Task to complete: What lines in the entries hold the string "href"? List them.

Data excerpts
▶

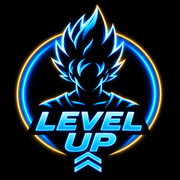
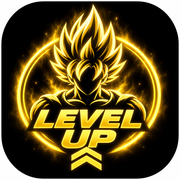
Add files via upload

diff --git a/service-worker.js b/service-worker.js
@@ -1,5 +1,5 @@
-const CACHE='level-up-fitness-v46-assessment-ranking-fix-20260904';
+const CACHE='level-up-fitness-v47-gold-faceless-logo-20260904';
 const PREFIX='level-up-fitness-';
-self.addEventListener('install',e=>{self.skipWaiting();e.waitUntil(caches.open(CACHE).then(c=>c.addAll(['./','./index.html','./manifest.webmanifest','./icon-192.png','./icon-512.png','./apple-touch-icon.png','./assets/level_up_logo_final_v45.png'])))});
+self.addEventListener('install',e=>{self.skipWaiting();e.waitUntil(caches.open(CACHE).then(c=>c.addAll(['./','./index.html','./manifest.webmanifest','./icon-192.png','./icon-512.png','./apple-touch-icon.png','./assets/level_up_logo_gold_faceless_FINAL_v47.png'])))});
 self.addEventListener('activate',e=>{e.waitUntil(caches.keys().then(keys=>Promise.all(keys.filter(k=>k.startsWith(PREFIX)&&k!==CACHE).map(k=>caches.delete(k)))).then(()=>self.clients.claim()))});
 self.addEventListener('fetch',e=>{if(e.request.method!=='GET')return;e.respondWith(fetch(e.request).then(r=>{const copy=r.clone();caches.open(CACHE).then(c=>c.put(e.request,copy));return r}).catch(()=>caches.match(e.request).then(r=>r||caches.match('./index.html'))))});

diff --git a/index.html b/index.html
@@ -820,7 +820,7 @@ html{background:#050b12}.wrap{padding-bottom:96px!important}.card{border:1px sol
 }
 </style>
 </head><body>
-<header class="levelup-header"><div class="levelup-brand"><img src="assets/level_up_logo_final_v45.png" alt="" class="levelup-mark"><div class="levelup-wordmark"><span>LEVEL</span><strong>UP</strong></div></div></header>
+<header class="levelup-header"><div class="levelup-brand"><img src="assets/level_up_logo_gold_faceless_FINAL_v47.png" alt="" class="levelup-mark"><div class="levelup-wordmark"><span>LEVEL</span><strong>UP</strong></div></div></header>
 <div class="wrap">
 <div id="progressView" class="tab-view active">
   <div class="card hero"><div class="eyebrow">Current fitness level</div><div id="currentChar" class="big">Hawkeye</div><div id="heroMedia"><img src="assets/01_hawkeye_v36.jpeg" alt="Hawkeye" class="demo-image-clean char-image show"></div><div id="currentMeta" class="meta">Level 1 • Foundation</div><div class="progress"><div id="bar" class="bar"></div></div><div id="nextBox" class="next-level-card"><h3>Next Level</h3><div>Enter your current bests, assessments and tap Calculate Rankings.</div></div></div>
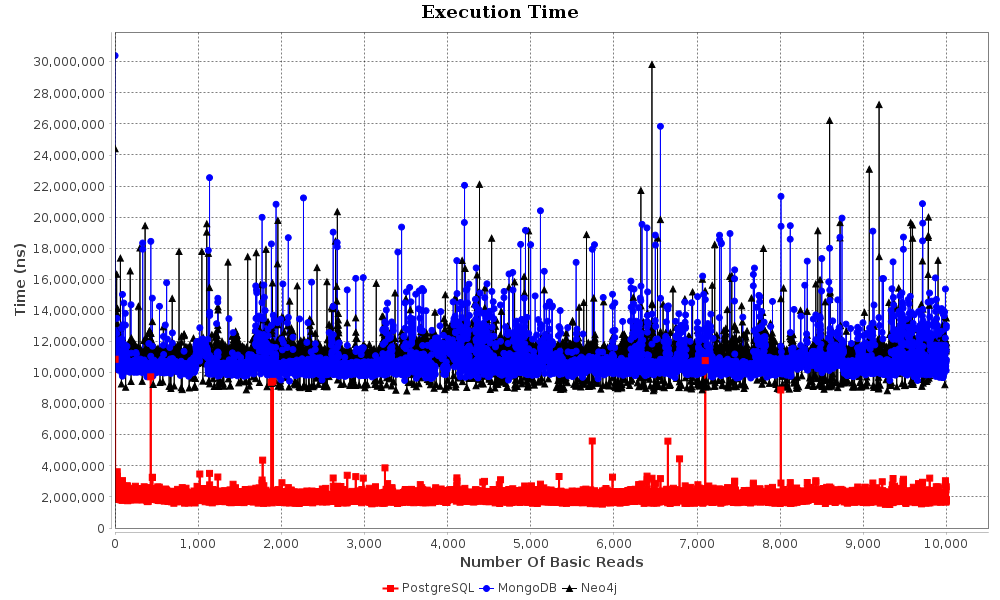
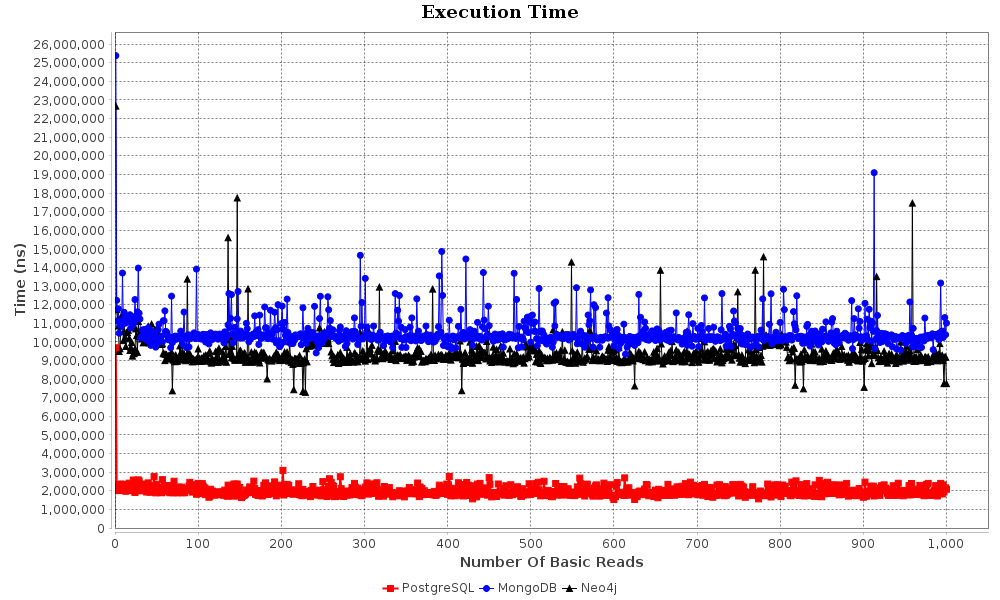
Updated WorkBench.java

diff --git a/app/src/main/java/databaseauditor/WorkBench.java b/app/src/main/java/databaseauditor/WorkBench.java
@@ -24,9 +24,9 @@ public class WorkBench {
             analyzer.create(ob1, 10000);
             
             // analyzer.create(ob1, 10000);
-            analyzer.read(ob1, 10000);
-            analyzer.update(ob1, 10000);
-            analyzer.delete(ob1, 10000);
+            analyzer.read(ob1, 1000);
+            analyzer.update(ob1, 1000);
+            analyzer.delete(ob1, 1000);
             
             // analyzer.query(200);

◀
▶

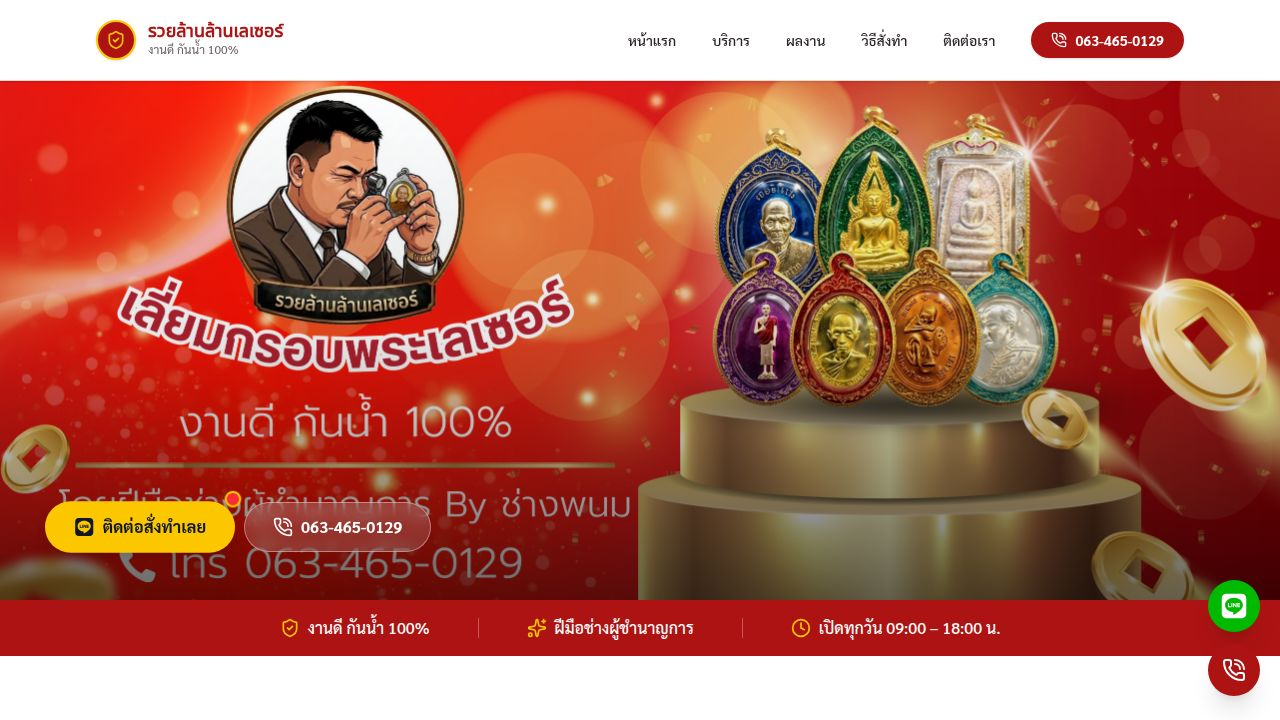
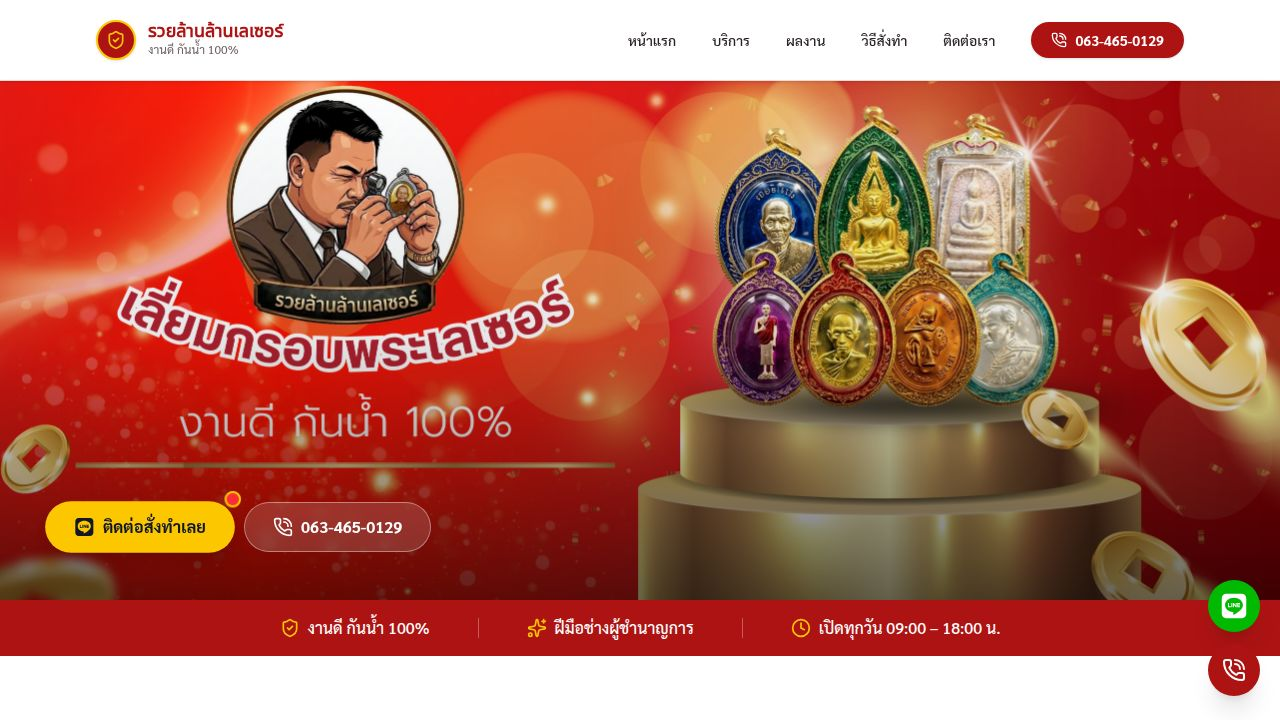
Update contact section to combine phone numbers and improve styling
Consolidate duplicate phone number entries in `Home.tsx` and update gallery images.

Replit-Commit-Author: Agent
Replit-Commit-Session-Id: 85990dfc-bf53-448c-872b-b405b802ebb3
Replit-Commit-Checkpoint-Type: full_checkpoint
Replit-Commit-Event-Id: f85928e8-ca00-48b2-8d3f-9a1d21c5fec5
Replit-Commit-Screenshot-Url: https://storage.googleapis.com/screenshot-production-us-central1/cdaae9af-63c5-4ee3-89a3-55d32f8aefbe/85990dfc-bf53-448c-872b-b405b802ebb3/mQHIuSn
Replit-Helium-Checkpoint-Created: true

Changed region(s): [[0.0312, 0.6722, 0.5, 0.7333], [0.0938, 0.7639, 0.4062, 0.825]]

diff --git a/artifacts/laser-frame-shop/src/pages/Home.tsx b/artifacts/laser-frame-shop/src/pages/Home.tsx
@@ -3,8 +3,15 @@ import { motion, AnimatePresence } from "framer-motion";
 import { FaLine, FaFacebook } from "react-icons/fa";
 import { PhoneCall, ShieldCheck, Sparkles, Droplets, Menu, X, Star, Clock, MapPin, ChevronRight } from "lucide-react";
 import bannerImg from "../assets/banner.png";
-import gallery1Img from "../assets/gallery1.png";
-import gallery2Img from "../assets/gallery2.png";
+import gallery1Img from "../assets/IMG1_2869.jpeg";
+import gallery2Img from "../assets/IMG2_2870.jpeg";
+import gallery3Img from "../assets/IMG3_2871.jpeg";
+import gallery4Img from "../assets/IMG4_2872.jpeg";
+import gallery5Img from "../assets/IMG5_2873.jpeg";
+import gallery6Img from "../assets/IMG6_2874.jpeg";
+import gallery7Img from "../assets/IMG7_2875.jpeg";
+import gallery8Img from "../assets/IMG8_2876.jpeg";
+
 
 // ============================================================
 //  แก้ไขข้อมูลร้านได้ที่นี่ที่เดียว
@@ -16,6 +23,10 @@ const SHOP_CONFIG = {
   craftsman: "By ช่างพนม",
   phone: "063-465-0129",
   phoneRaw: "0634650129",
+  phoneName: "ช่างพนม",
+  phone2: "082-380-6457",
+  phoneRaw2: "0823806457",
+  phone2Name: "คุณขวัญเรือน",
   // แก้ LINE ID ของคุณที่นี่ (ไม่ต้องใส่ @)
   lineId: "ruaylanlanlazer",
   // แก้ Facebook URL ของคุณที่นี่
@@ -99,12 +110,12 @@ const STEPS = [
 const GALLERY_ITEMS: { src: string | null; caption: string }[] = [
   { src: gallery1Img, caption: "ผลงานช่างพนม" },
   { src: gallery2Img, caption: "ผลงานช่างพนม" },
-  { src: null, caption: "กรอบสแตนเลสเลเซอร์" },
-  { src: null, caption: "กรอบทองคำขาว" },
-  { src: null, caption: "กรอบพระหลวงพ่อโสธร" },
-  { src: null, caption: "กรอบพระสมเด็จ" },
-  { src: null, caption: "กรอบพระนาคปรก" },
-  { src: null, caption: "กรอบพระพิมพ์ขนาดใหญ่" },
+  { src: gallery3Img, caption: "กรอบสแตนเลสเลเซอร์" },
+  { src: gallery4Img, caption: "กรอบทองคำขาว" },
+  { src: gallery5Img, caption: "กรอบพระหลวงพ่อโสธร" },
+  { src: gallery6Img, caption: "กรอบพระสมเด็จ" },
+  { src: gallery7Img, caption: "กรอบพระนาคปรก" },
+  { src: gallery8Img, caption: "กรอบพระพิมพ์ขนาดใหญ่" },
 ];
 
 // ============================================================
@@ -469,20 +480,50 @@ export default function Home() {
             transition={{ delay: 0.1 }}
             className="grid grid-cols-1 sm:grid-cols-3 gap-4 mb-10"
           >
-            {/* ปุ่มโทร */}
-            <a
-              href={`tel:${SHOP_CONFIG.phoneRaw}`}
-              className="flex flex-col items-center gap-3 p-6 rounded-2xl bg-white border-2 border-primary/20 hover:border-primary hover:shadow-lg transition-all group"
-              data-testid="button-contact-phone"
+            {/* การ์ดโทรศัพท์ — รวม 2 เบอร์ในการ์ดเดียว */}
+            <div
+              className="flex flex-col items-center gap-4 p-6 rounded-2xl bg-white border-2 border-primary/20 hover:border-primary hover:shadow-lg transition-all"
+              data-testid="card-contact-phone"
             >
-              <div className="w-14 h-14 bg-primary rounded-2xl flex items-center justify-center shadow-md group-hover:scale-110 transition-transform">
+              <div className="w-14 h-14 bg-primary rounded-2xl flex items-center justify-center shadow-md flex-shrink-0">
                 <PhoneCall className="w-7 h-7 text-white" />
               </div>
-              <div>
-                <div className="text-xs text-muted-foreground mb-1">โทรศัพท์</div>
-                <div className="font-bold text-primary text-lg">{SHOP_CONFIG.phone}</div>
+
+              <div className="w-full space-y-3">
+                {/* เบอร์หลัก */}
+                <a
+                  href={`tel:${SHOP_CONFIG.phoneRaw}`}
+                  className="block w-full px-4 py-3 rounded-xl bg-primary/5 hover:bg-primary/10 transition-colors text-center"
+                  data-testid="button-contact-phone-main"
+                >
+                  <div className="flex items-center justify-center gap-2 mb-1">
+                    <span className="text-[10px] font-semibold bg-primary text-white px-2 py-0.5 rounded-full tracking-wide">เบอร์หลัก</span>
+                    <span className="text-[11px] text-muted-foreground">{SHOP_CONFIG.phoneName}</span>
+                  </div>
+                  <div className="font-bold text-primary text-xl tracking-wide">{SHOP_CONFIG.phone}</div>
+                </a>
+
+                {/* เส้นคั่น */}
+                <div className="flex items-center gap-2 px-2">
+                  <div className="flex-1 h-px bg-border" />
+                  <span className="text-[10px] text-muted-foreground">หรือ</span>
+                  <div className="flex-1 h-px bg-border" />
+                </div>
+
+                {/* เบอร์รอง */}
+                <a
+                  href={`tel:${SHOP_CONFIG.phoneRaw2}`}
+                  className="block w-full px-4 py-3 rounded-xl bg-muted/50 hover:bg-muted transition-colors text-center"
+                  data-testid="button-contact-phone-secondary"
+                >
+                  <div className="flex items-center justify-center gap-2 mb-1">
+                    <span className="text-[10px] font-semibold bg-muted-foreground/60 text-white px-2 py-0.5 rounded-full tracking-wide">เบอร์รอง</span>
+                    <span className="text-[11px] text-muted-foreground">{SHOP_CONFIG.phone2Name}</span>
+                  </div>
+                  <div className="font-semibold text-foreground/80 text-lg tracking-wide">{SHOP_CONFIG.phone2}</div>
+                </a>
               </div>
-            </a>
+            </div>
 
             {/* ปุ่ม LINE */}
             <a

◀

Answer box:
-              href={`tel:${SHOP_CONFIG.phoneRaw}`}
+                  href={`tel:${SHOP_CONFIG.phoneRaw}`}
+                  href={`tel:${SHOP_CONFIG.phoneRaw2}`}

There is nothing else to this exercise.